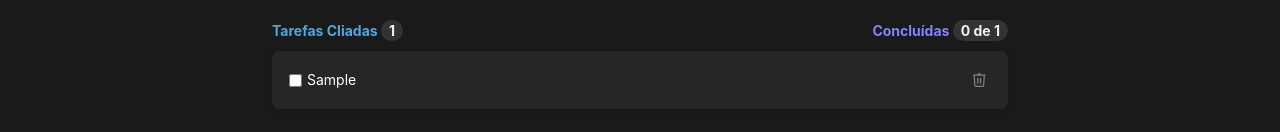
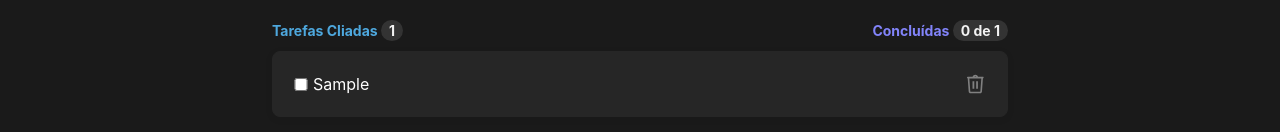
Before and after one commit to WesleiPossidonio/TodoList, a React (Vite) app: page / in a window 1280 px wide. Both pictures are taken after typing "Sample" into the empty fields and a click on the button "Criar". Shown: the part 268-400 px from the top of the page. Built offline with nearby package versions, Linux system fonts and the light colour scheme.

Commit message:
update contentList, contentTask and css

```diff
--- a/src/components/ContentListTask.tsx
+++ b/src/components/ContentListTask.tsx
@@ -99,6 +99,7 @@ export function ContentListTak() {
                                     <ContentTask
                                         id={task.id}
                                         task={task.content}
+                                        isTaskCompleted={task.isTaskCompleted}
                                         handleDeleteTask={handleDeleteTask}
                                         handleTaskToggle={handleTaskToggle}
                                     />
--- a/src/components/ContentTask.module.css
+++ b/src/components/ContentTask.module.css
@@ -27,19 +27,49 @@
     display: flex;
     align-items: center;
     justify-content: center;
-    gap: 5px;
+    gap: 02.rem;
 }
+
+
+.task input {
+    width: 1.5rem;
+
+}
+
+ /* .tast input + label::before {
+    content: '';
+    display: inline-block;
+    width: 1.3rem;
+    height: 1.3rem;
+    vertical-align: middle;
+    border: 2px solid var(--blue-300);
+    border-radius: 50%;
+}
+
+.task input:checked + label::before {
+    background-color: var(--purple);
+    border: 2px solid var(--purple);
+} */
 
 .contentTask p {
     color: #fff;
-    font-size: 0.875rem;
+    font-size: 1rem;
     font-weight: 400;
     line-height: 140%;
 }
 
 .contentTask img {
-    width: 1.5rem;
-    height: 1.5rem;
+    width: 2rem;
+    height: 2rem;
 
     border-radius: 4px;
 }
+
+.contentTask img:active {
+    opacity: 0.6;
+}
+
+.isCompleted {
+  text-decoration: line-through;
+  color: var(--cinza-100) !important;
+}
--- a/src/components/ContentTask.tsx
+++ b/src/components/ContentTask.tsx
@@ -1,22 +1,23 @@
 import styles from './ContentTask.module.css'
-
 import Trash from '../assets/trash.svg'
 
 
 interface PropsTasks {
   id: String;
   task: String;
+  isTaskCompleted: Boolean;
   handleDeleteTask: (id: String) => void;
   handleTaskToggle: (id: String) => void;
 }
 
-const ContentTask = ({ id, task, handleDeleteTask, handleTaskToggle }: PropsTasks) => {
+const ContentTask = ({ id, task, isTaskCompleted, handleDeleteTask, handleTaskToggle }: PropsTasks) => {
   return (
     <div className={styles.container}>
       <div className={styles.contentTask}>
         <div className={styles.task}>
-          <input type="checkbox" onClick={() => handleTaskToggle(id) } />
-          <p>{task}</p>
+          <input readOnly id='checkBox' type="checkbox" onClick={() => handleTaskToggle(id) } />
+          <label htmlFor="checkBox"> </label>
+          <p className={isTaskCompleted && styles.isCompleted}>{task}</p>
         </div>
         <img src={Trash} alt="" onClick={() => handleDeleteTask(id)} />
       </div>
```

Your instructions: Across the entries, how many lines hold the word "module"? Say only the number.

Written answer: 3